Last weekend at a fundraiser for our local middle school my youngest son bought me a surprise: an upcycled "apple" made from an old book.
I was smitten.
It's a wonderful piece of folk art made by students at the school.
One of the amazing moms in charge of the project told me they had found the creative craft in, Playing With Books by Jason Thompson. Very. Cool.
Photos of my apple!
"Books are more than pages, board, glue and thread -they are artifacts of the human spirit and hand." _Jason Thompson, Bookbinder and author
A self-taught bookbinder for more than twenty years, Jason and his partner in love and life, Ilira Steinman, established Rag & Bone Bindery in Pawtucket, Rhode Island, a studio dedicated to creating handcrafted books and albums -while also maintaining an inspiring blog, authoring two books and raising just as many children.
In his book, Playing With Books, Jason writes, "I acquired my book binding skills through practice and curiosity. I share this to inspire anyone who has a dream but feels a lack of education is a barrier to success. If I, a high school drop out, can do it, so can you."
The art and creativity demonstrated and exhibited throughout the book are equally inspiring.
Here's what you'll need to make the "apple" project.
(Which a friend noted would make a great teacher gift -especially if each class member signed a page! Or perhaps wonderful decorations for a book group or party!)
|Photography: Karen Philippi/Playing With Books|
by artist, Sheila Daniels
paperback book * craft knife * chip board (or you can use the cover of the book) * binder clip * adhesive * stem and leaf (Sheila's project also calls for ink, which my example doesn't use or show, so I am leaving that step out!)
Note: "Use a paperback book with at least 100 pages.
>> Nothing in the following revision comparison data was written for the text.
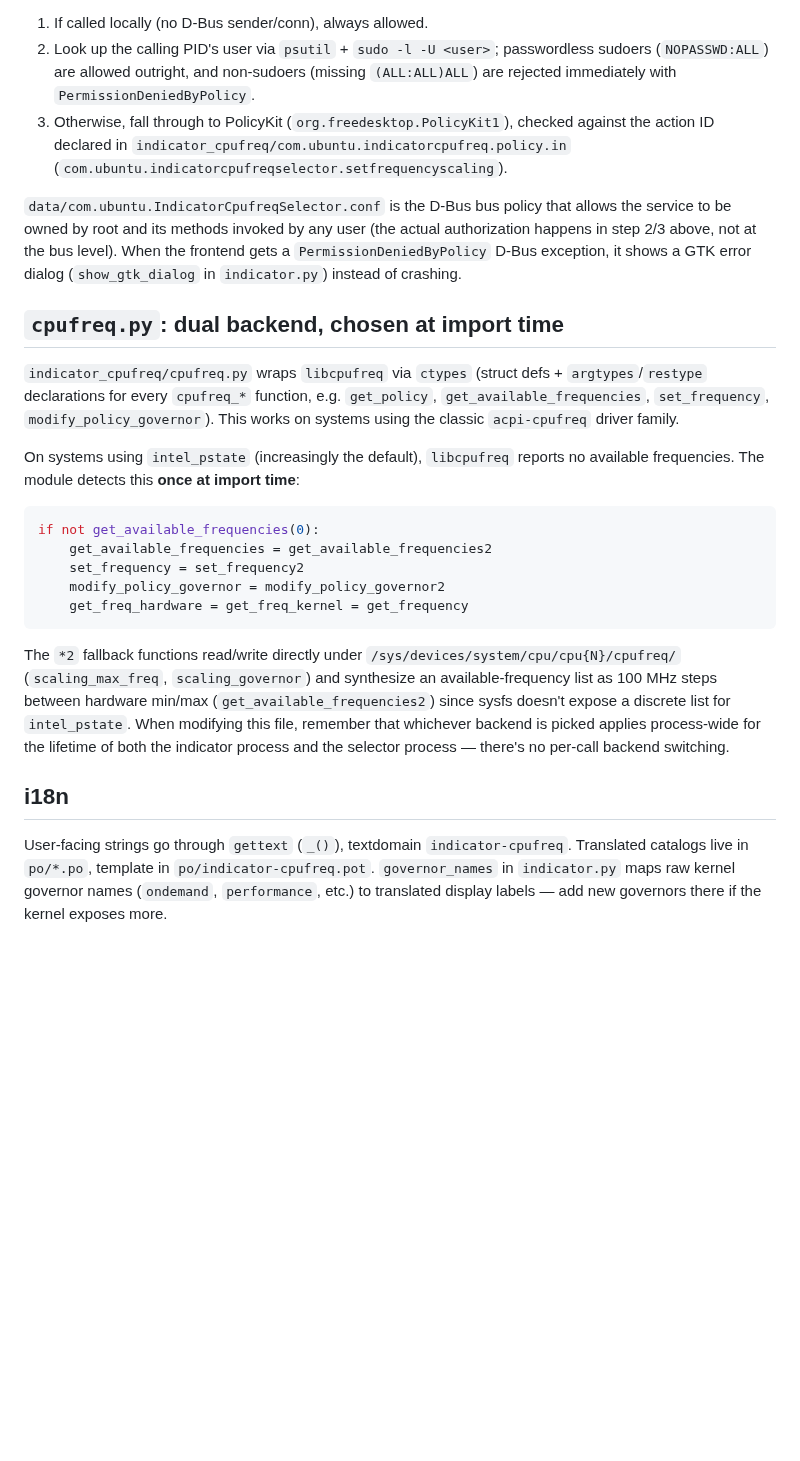
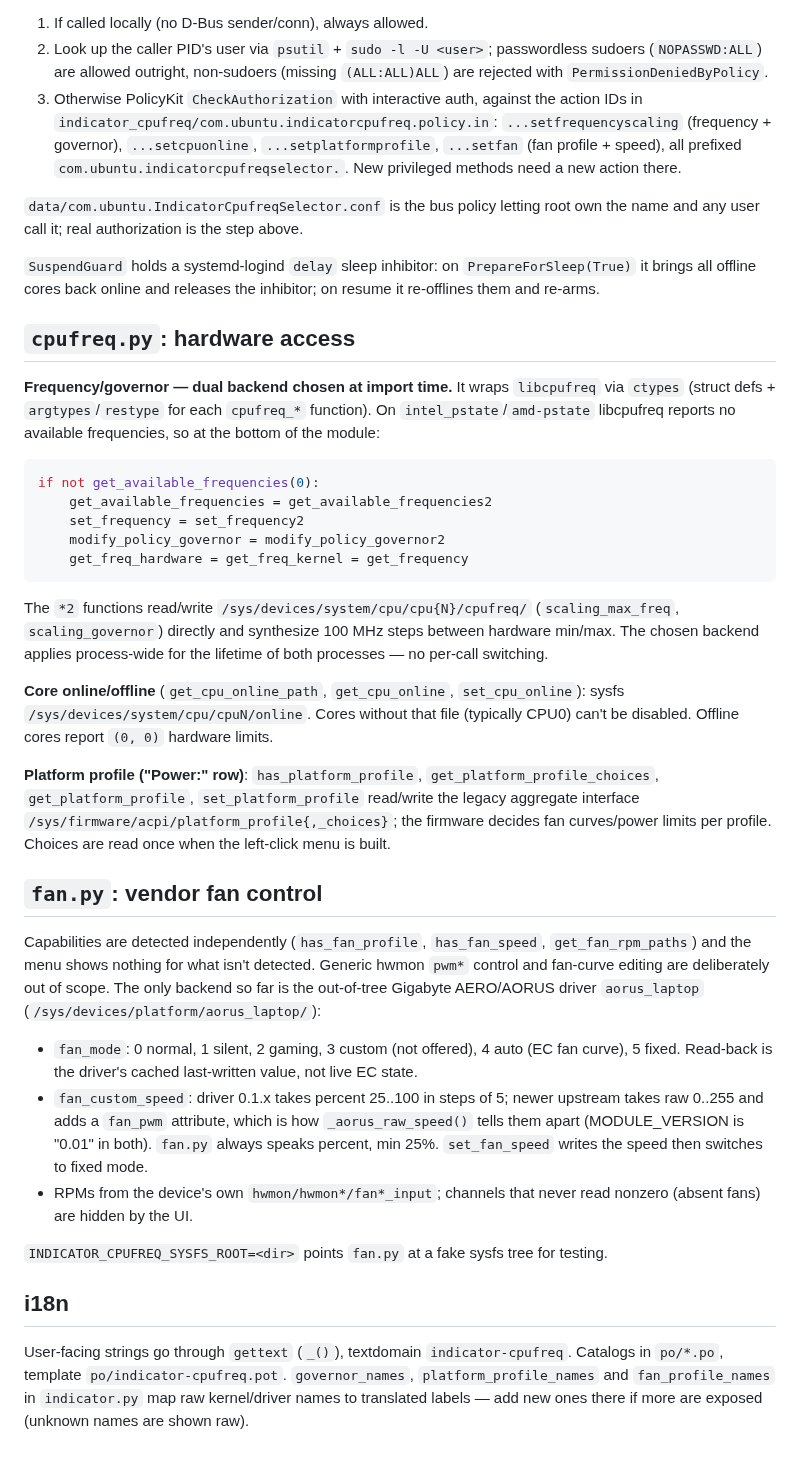
Before and after one commit to xuancong84/indicator-cpufreq, a Markdown page: CLAUDE.md, the part around one of its changes. GitHub-like rendering; blank space fills up the shorter version.

````diff
--- a/CLAUDE.md
+++ b/CLAUDE.md
@@ -48,25 +88,24 @@ Authorization for the privileged calls is layered, in `_check_polkit_privilege`:
 1. If called locally (no D-Bus sender/conn), always allowed.
-2. Look up the calling PID's user via `psutil` + `sudo -l -U <user>`; passwordless sudoers
-   (`NOPASSWD:ALL`) are allowed outright, and non-sudoers (missing `(ALL:ALL)ALL`) are rejected
-   immediately with `PermissionDeniedByPolicy`.
-3. Otherwise, fall through to PolicyKit (`org.freedesktop.PolicyKit1`), checked against the action
-   ID declared in `indicator_cpufreq/com.ubuntu.indicatorcpufreq.policy.in`
-   (`com.ubuntu.indicatorcpufreqselector.setfrequencyscaling`).
+2. Look up the caller PID's user via `psutil` + `sudo -l -U <user>`; passwordless sudoers
+   (`NOPASSWD:ALL`) are allowed outright, non-sudoers (missing `(ALL:ALL)ALL`) are rejected with
+   `PermissionDeniedByPolicy`.
+3. Otherwise PolicyKit `CheckAuthorization` with interactive auth, against the action IDs in
+   `indicator_cpufreq/com.ubuntu.indicatorcpufreq.policy.in`:
+   `...setfrequencyscaling` (frequency + governor), `...setcpuonline`, `...setplatformprofile`,
+   `...setfan` (fan profile + speed), all prefixed `com.ubuntu.indicatorcpufreqselector.`. New
+   privileged methods need a new action there.
 
-`data/com.ubuntu.IndicatorCpufreqSelector.conf` is the D-Bus bus policy that allows the service to
-be owned by root and its methods invoked by any user (the actual authorization happens in step 2/3
-above, not at the bus level). When the frontend gets a `PermissionDeniedByPolicy` D-Bus exception,
-it shows a GTK error dialog (`show_gtk_dialog` in `indicator.py`) instead of crashing.
+`data/com.ubuntu.IndicatorCpufreqSelector.conf` is the bus policy letting root own the name and any
+user call it; real authorization is the step above.
 
-## `cpufreq.py`: dual backend, chosen at import time
+`SuspendGuard` holds a systemd-logind `delay` sleep inhibitor: on `PrepareForSleep(True)` it brings
+all offline cores back online and releases the inhibitor; on resume it re-offlines them and re-arms.
 
-`indicator_cpufreq/cpufreq.py` wraps `libcpufreq` via `ctypes` (struct defs + `argtypes`/`restype`
-declarations for every `cpufreq_*` function, e.g. `get_policy`, `get_available_frequencies`,
-`set_frequency`, `modify_policy_governor`). This works on systems using the classic `acpi-cpufreq`
-driver family.
+## `cpufreq.py`: hardware access
 
-On systems using `intel_pstate` (increasingly the default), `libcpufreq` reports no available
-frequencies. The module detects this **once at import time**:
+**Frequency/governor — dual backend chosen at import time.** It wraps `libcpufreq` via `ctypes`
+(struct defs + `argtypes`/`restype` for each `cpufreq_*` function). On `intel_pstate`/`amd-pstate`
+libcpufreq reports no available frequencies, so at the bottom of the module:
 
 ```python
 if not get_available_frequencies(0):
@@ -76,17 +115,39 @@ if not get_available_frequencies(0):
     get_freq_hardware = get_freq_kernel = get_frequency
 ```
 
-The `*2` fallback functions read/write directly under
-`/sys/devices/system/cpu/cpu{N}/cpufreq/` (`scaling_max_freq`, `scaling_governor`) and synthesize
-an available-frequency list as 100 MHz steps between hardware min/max
-(`get_available_frequencies2`) since sysfs doesn't expose a discrete list for `intel_pstate`. When
-modifying this file, remember that whichever backend is picked applies process-wide for the
-lifetime of both the indicator process and the selector process — there's no per-call backend
-switching.
+The `*2` functions read/write `/sys/devices/system/cpu/cpu{N}/cpufreq/` (`scaling_max_freq`,
+`scaling_governor`) directly and synthesize 100 MHz steps between hardware min/max. The chosen
+backend applies process-wide for the lifetime of both processes — no per-call switching.
+
+**Core online/offline** (`get_cpu_online_path`, `get_cpu_online`, `set_cpu_online`): sysfs
+`/sys/devices/system/cpu/cpuN/online`. Cores without that file (typically CPU0) can't be disabled.
+Offline cores report `(0, 0)` hardware limits.
+
+**Platform profile ("Power:" row)**: `has_platform_profile`, `get_platform_profile_choices`,
+`get_platform_profile`, `set_platform_profile` read/write the legacy aggregate interface
+`/sys/firmware/acpi/platform_profile{,_choices}`; the firmware decides fan curves/power limits per
+profile. Choices are read once when the left-click menu is built.
+
+## `fan.py`: vendor fan control
+
+Capabilities are detected independently (`has_fan_profile`, `has_fan_speed`, `get_fan_rpm_paths`)
+and the menu shows nothing for what isn't detected. Generic hwmon `pwm*` control and fan-curve
+editing are deliberately out of scope. The only backend so far is the out-of-tree Gigabyte
+AERO/AORUS driver `aorus_laptop` (`/sys/devices/platform/aorus_laptop/`):
+- `fan_mode`: 0 normal, 1 silent, 2 gaming, 3 custom (not offered), 4 auto (EC fan curve),
+  5 fixed. Read-back is the driver's cached last-written value, not live EC state.
+- `fan_custom_speed`: driver 0.1.x takes percent 25..100 in steps of 5; newer upstream takes raw
+  0..255 and adds a `fan_pwm` attribute, which is how `_aorus_raw_speed()` tells them apart
+  (MODULE_VERSION is "0.01" in both). `fan.py` always speaks percent, min 25%.
+  `set_fan_speed` writes the speed then switches to fixed mode.
+- RPMs from the device's own `hwmon/hwmon*/fan*_input`; channels that never read nonzero (absent
+  fans) are hidden by the UI.
+
+`INDICATOR_CPUFREQ_SYSFS_ROOT=<dir>` points `fan.py` at a fake sysfs tree for testing.
 
 ## i18n
 
-User-facing strings go through `gettext` (`_()`), textdomain `indicator-cpufreq`. Translated
-catalogs live in `po/*.po`, template in `po/indicator-cpufreq.pot`. `governor_names` in
-`indicator.py` maps raw kernel governor names (`ondemand`, `performance`, etc.) to translated
-display labels — add new governors there if the kernel exposes more.
+User-facing strings go through `gettext` (`_()`), textdomain `indicator-cpufreq`. Catalogs in
+`po/*.po`, template `po/indicator-cpufreq.pot`. `governor_names`, `platform_profile_names` and
+`fan_profile_names` in `indicator.py` map raw kernel/driver names to translated labels — add new
+ones there if more are exposed (unknown names are shown raw).
````
Also changed, not shown: other parts of CLAUDE.md (+64 -24 lines), README.md (+10 -3 lines), icons/1.png, icons/2.png, 5 other files.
The more pages in the book, the smoother the shape will appear when fanned open. use care when working with the utility blade to shape and trim the book pages."
1. Remove front and back cover of a paperback book and remove any remaining bits of adhesive. Using the cover or a piece of chip board, draw half of an apple shape to create a template. Attach the template to the book with a binder clip to hold it in place. Use a craft knife (like an Exacto) to cut along the template and shape the pages. Work slowly and cut through only a few pages at a time. (The students cut about ten at a time).
2. Next, attach the first and last pages together with adhesive, or use a few bobby pins to hold the book open. Finish the apple by cutting a paper leaf (or use one from the silk floral dept.) and attaching it to a real twig (or "stem"). Insert the stem and the leaf into the center of the apple.
I think the only thing missing is a bookworm!...